In the course of many Title IX investigations in College Park, investigators learn that alcohol played a role in the events leading to allegations of sexual misconduct. The relationship between alcohol and College Park Title IX investigations provides cause for concern because it can complicate evidentiary findings and inhibit prevention or reporting of sexual misconduct.

Students are sometimes afraid to report incidents involving alcohol because they believe they could get themselves or others into trouble for violating school rules concerning alcohol. However, provisions are in place that may provide relief from disciplinary action in such cases.

Alcohol Can Affect Consent in Title XI Investigations

The question of whether an individual consented to sexual activity is frequently the main issue of contention in a Title IX case. Consent is a term defined and discussed in detail in the University of Maryland College Park Sexual Misconduct Policy & Procedures guide, and the guide explains how alcohol can affect consent for Title XI purposes.

Consent is defined as a willingness to participate in a specified sexual activity that is affirmatively communicated, voluntary, and knowingly made. A person cannot consent if they are incapacitated. Although someone may be incapacitated by sleep, disability, or restraint, very often the use of alcohol or drugs causes incapacitation.

The policy guide describes incapacitation due to alcohol as “a state beyond intoxication.” Determining whether someone is incapacitated due to alcohol requires an assessment of whether alcohol consumption caused that person to be incapable of actions such as:

  • Assessing the nature of their own conduct
  • Communicating unwillingness to participate in sexual activity
  • Expressing consent to sexual activity
  • Making decisions about the consequences of sexual activity

College Park Title XI investigations involving alcohol may reveal conflicting evidence regarding consent or the ability to give consent.

Alcohol and the Reporting of Sexual Misconduct

Alcohol may inhibit College Park Title IX investigations by preventing the reporting of incidents.

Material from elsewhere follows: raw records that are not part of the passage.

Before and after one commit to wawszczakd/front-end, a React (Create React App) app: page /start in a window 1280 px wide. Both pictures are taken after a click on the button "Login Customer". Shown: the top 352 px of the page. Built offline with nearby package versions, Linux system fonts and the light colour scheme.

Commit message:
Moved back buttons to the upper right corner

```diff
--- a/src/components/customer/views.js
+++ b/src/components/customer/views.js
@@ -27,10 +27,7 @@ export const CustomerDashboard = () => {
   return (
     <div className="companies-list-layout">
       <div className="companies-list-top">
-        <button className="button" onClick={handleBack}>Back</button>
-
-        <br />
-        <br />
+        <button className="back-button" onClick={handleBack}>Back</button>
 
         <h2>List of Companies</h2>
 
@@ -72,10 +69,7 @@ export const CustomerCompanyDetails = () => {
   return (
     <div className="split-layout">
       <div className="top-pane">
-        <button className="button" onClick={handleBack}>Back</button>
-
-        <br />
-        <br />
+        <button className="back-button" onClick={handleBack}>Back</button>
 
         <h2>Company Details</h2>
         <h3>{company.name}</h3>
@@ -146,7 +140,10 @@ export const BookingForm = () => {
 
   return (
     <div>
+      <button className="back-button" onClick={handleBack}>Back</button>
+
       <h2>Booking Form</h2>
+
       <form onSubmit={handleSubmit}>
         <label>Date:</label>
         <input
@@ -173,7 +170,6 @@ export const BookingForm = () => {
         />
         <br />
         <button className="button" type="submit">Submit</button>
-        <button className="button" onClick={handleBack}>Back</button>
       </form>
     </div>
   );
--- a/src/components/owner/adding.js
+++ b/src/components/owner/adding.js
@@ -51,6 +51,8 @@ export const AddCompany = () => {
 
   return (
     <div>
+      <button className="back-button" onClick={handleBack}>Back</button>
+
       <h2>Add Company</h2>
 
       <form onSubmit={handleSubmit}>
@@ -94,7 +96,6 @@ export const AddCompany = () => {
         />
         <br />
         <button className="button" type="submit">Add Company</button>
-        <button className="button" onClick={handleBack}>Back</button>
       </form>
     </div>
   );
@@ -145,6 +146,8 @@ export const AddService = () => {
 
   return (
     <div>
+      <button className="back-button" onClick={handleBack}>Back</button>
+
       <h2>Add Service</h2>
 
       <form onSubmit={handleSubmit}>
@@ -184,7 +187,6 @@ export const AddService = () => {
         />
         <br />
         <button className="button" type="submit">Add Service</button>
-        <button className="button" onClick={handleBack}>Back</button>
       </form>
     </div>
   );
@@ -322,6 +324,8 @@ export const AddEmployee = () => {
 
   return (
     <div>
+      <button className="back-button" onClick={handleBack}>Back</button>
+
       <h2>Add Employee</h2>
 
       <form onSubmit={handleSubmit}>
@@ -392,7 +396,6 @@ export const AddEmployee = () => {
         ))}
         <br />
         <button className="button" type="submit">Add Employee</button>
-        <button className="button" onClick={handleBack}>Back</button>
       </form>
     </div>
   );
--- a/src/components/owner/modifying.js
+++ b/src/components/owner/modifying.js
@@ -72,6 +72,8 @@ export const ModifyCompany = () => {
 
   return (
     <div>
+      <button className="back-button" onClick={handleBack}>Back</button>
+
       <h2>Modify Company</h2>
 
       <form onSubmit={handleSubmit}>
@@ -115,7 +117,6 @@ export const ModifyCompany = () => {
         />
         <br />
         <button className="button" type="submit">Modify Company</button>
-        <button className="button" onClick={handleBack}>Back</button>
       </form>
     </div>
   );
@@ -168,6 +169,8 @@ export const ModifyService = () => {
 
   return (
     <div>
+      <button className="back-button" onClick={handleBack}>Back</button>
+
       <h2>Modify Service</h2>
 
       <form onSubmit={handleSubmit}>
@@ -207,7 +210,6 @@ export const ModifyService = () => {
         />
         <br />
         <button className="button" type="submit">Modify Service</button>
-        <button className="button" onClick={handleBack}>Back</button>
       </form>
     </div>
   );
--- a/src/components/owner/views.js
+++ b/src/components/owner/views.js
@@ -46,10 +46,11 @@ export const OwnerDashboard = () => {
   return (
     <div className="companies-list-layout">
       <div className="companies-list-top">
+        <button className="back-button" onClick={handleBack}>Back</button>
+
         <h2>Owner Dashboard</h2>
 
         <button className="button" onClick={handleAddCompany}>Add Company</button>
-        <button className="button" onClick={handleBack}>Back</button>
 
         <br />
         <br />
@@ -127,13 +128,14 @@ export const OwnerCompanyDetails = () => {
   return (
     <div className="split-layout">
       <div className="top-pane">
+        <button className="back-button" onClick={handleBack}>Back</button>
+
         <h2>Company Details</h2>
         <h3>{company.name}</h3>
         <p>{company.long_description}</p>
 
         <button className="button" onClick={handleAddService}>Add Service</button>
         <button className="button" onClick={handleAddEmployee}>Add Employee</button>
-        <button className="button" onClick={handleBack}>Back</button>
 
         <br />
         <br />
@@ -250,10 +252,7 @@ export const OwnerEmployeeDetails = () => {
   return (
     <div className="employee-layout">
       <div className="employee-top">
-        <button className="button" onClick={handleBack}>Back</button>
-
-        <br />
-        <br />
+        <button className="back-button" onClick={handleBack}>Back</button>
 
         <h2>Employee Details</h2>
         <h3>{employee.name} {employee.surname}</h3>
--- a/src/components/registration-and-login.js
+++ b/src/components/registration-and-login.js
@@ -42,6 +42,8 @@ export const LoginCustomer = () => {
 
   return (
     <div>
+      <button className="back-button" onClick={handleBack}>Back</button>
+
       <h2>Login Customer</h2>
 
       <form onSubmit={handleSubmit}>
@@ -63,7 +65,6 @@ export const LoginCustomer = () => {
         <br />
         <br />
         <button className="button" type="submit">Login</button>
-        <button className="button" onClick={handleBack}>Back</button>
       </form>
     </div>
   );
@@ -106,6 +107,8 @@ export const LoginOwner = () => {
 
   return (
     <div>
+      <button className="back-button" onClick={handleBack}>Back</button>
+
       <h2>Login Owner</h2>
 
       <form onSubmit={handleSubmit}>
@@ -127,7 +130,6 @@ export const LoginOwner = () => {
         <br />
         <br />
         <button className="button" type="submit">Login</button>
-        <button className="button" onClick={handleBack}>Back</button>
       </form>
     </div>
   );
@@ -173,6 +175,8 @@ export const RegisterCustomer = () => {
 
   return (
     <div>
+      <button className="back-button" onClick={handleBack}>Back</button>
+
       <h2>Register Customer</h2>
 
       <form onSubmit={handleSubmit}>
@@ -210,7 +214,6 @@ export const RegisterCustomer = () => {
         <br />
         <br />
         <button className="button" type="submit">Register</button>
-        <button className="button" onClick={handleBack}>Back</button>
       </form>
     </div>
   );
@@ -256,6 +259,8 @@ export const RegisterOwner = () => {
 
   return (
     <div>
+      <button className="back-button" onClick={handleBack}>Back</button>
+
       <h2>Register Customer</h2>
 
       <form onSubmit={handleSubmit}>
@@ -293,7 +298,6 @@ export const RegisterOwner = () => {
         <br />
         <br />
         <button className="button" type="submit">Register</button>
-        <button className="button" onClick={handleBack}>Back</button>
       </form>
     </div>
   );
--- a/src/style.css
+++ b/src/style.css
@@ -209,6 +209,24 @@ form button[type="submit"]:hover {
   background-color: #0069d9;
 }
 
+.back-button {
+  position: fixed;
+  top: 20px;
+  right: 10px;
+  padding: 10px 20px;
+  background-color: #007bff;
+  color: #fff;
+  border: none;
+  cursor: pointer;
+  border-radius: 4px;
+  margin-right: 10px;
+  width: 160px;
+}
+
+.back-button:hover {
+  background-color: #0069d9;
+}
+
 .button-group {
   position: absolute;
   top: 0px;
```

Students may hesitate to report sexual misconduct involving alcohol due to fears of disciplinary action for violating alcohol policies.

Grant of Amnesty

In recognition of this factor, the University of Maryland College Park President stated in an announcement that “students under the influence of alcohol and/or drugs who report sexual misconduct may be granted amnesty in accordance with the University’s Police on Promoting Responsible Action in Medical Emergencies.”

The medical emergency policy itself does not specifically refer to reporting sexual misconduct. Instead, the policy states that disciplinary charges will be deferred in situations where students possessing alcohol or under the influence of alcohol summon medical emergency assistance for themselves or another student. Summoning medical emergency assistance is defined as contacting police, school staff, or other designated emergency medical providers.

Discipline Deferred

Students under the influence or in possession of alcohol do not get off completely free from sanctions, however. They are required to complete an approved alcohol intervention program before disciplinary charges against them will be dropped. In addition, any student organizations will remain liable for violations of alcohol policies.

Find Out More How Alcohol Affects College Park Title IX Investigations

The use of alcohol often clouds the memory and judgment of people involved in and witness to an alleged Title IX violation. Those accused are advised to seek assistance from a legal advocate with experience defending against Title IX sexual misconduct charges who may be able to find reliable evidence to counter the allegations.

Alcohol and College Park Title IX investigations are regulated by school policy, which is subject to change. For the latest information or to learn how policy may affect the circumstances of an individual case, consult a Title IX attorney.